§ **What you should do**: Read through the records below and copy each line that uses the word "Also".

***** Extracted data

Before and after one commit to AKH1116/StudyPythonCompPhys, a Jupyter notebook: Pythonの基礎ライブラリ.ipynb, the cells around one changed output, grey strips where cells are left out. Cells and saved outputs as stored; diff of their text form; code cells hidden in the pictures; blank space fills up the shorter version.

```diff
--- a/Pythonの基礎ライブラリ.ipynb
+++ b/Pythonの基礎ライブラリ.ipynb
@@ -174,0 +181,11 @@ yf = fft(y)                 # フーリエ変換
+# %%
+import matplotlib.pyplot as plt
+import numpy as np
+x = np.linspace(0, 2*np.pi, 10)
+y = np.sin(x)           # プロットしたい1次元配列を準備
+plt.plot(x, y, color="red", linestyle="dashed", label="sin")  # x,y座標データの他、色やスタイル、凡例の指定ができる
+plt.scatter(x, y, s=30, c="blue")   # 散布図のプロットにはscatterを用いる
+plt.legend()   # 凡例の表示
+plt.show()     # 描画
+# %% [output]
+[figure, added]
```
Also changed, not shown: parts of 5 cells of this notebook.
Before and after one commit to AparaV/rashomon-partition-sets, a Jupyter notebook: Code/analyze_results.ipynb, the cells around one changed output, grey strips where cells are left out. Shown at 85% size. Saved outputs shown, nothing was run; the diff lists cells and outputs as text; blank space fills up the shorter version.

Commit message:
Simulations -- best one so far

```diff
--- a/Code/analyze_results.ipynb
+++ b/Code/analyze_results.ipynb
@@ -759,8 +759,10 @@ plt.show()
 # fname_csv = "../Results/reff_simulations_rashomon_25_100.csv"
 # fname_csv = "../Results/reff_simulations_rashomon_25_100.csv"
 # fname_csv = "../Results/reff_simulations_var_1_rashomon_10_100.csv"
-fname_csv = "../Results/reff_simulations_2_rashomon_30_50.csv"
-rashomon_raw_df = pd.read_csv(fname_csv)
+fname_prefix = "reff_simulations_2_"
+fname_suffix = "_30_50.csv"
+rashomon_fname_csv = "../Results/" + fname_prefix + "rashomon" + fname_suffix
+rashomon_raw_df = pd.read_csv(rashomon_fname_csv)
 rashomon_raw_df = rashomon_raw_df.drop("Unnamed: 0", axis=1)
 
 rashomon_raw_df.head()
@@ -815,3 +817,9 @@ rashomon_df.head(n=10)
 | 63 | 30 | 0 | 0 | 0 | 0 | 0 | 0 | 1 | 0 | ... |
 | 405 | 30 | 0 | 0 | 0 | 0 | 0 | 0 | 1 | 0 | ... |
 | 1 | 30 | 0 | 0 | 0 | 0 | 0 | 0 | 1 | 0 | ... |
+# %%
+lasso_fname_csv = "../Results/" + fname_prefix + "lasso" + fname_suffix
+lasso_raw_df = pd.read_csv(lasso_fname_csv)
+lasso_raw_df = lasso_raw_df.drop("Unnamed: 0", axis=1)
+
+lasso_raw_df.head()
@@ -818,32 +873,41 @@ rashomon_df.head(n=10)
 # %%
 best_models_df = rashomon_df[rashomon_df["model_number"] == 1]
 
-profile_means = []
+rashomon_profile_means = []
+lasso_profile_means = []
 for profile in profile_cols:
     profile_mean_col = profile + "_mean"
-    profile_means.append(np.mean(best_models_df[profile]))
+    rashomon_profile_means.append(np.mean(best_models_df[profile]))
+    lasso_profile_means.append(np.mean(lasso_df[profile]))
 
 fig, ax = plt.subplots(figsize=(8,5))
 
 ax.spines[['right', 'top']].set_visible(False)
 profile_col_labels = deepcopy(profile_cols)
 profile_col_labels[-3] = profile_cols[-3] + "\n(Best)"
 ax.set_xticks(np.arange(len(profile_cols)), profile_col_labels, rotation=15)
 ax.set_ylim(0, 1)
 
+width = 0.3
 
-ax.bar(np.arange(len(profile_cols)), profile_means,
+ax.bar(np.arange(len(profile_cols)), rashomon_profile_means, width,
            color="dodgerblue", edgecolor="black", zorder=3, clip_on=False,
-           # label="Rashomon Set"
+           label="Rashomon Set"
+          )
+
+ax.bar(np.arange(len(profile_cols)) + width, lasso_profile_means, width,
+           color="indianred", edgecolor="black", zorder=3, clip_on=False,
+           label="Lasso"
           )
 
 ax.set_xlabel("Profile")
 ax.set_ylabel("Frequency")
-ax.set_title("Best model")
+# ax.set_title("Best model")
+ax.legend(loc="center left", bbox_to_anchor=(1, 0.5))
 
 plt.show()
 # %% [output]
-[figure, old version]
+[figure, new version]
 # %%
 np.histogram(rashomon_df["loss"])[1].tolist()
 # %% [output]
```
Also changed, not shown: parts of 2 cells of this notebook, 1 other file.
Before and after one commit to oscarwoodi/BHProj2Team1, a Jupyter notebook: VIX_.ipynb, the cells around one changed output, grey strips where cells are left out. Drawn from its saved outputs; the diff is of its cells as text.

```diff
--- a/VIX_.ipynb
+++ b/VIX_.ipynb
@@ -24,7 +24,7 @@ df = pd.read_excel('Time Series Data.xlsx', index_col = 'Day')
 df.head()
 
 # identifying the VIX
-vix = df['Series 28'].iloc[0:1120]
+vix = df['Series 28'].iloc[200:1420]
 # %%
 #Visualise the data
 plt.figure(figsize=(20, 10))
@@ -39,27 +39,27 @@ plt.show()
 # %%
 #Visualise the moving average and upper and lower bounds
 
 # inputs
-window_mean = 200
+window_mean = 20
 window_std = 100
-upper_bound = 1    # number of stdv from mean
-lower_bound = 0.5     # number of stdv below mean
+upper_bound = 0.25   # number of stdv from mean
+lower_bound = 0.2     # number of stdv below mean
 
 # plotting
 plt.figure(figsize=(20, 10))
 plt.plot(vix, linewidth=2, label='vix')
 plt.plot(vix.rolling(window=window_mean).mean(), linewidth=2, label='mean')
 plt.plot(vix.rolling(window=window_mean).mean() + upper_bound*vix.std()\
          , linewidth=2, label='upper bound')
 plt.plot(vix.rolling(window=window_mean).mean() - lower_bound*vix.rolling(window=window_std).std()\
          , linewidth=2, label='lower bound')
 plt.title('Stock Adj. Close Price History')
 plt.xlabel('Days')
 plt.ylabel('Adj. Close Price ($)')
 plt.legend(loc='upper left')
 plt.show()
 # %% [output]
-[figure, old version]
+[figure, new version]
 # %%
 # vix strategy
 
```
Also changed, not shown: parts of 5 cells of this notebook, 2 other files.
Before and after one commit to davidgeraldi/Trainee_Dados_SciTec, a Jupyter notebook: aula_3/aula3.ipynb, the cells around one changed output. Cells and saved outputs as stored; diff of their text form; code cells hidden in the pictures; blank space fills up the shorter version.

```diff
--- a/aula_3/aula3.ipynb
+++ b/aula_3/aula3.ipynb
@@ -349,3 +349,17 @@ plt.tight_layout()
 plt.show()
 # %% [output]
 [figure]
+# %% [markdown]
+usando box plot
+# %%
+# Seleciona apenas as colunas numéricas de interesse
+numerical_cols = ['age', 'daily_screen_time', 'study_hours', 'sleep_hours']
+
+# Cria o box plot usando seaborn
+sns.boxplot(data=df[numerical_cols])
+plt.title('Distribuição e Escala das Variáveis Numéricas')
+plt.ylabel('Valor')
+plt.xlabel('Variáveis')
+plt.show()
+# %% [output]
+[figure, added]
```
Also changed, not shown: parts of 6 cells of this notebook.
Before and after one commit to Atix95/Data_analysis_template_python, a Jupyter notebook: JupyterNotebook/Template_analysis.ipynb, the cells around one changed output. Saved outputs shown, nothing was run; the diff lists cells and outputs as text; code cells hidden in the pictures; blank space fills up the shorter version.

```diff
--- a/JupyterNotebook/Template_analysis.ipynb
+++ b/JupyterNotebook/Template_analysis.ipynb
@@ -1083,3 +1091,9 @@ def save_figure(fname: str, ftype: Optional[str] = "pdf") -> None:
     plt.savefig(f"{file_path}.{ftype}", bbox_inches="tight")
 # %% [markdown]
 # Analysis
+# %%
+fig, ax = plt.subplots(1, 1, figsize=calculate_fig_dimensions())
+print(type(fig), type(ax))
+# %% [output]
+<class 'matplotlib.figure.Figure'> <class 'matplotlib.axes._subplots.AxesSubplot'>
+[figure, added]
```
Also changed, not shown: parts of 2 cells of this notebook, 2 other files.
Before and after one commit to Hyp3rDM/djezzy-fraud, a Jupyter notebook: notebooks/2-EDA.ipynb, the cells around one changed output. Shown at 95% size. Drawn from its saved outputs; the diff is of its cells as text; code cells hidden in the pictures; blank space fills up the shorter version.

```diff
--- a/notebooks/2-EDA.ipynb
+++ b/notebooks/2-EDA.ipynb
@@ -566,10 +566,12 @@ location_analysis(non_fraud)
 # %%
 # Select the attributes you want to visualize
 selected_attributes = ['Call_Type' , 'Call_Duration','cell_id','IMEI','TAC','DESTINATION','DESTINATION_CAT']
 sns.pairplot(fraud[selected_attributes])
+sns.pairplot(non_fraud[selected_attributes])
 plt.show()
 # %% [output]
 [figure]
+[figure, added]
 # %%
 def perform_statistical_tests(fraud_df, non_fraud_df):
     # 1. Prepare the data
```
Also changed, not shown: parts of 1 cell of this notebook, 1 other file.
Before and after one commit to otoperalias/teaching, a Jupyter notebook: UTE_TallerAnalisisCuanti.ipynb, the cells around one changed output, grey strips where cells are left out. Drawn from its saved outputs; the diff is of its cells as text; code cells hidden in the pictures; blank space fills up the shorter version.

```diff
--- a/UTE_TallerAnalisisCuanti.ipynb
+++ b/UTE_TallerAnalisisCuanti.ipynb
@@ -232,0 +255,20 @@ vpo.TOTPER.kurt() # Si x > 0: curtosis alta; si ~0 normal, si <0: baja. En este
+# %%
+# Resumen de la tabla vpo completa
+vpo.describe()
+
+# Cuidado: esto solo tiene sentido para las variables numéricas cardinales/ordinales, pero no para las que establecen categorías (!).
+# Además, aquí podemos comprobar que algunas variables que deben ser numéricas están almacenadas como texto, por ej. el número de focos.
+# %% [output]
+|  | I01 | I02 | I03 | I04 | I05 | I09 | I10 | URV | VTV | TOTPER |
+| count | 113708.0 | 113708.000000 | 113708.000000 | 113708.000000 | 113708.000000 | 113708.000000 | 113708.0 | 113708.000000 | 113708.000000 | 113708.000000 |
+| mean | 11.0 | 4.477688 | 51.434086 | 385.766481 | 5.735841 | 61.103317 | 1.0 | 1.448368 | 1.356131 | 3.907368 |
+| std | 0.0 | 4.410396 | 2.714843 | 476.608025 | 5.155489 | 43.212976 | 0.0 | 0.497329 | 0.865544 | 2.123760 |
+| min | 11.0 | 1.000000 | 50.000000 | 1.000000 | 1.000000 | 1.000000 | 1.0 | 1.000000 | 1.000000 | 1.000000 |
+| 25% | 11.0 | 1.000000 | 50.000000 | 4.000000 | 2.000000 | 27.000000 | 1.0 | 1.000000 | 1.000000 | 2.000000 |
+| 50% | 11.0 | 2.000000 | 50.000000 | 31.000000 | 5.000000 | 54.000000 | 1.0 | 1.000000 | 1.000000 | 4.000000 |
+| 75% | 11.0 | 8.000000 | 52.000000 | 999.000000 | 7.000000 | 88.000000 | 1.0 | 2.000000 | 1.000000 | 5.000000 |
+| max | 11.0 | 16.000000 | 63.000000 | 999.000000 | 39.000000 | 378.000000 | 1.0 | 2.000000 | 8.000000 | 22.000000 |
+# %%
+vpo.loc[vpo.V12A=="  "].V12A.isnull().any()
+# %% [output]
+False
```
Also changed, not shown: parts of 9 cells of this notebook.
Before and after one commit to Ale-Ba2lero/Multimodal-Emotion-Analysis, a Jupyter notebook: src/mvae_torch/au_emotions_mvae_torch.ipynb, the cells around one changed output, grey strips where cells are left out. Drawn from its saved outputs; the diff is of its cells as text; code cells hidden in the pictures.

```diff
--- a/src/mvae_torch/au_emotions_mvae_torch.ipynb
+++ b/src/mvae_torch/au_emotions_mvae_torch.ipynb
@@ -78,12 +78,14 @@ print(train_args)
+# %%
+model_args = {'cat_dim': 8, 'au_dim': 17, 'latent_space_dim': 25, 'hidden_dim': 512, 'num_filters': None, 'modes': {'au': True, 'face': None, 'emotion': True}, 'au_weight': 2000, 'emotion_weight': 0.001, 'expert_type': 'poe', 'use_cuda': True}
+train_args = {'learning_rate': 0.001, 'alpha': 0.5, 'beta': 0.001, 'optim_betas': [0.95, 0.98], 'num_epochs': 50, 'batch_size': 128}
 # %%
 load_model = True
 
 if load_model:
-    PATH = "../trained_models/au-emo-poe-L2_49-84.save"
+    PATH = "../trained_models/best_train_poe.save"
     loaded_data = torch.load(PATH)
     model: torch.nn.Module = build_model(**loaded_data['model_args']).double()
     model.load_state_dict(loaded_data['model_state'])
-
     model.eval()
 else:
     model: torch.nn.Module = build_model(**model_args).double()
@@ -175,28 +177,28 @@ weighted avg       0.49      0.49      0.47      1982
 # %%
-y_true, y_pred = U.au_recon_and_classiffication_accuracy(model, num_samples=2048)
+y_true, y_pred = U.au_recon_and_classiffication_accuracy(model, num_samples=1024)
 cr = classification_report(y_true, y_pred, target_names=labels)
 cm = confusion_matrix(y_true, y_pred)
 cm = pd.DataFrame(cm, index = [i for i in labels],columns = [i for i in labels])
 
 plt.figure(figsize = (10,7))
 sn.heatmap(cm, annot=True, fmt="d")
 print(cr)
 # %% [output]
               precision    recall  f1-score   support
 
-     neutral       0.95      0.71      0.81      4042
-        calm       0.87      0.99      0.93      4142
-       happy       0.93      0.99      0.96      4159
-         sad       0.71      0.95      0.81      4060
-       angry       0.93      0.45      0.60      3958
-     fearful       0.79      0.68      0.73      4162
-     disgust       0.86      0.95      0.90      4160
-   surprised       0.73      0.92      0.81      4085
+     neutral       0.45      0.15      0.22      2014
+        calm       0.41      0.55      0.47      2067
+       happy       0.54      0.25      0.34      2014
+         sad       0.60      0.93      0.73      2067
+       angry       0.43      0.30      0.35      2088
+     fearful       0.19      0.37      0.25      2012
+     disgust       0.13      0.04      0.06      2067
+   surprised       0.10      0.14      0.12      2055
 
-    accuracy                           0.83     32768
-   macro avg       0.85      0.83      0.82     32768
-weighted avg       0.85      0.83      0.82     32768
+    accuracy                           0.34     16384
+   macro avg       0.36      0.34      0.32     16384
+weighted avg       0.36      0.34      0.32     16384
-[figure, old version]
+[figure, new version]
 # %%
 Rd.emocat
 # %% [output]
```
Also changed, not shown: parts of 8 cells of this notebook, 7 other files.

**********

§ **Written response**:
Also changed, not shown: parts of 5 cells of this notebook.
Also changed, not shown: parts of 2 cells of this notebook, 1 other file.
Also changed, not shown: parts of 5 cells of this notebook, 2 other files.
Also changed, not shown: parts of 6 cells of this notebook.
Also changed, not shown: parts of 2 cells of this notebook, 2 other files.
Also changed, not shown: parts of 1 cell of this notebook, 1 other file.
Also changed, not shown: parts of 9 cells of this notebook.
Also changed, not shown: parts of 8 cells of this notebook, 7 other files.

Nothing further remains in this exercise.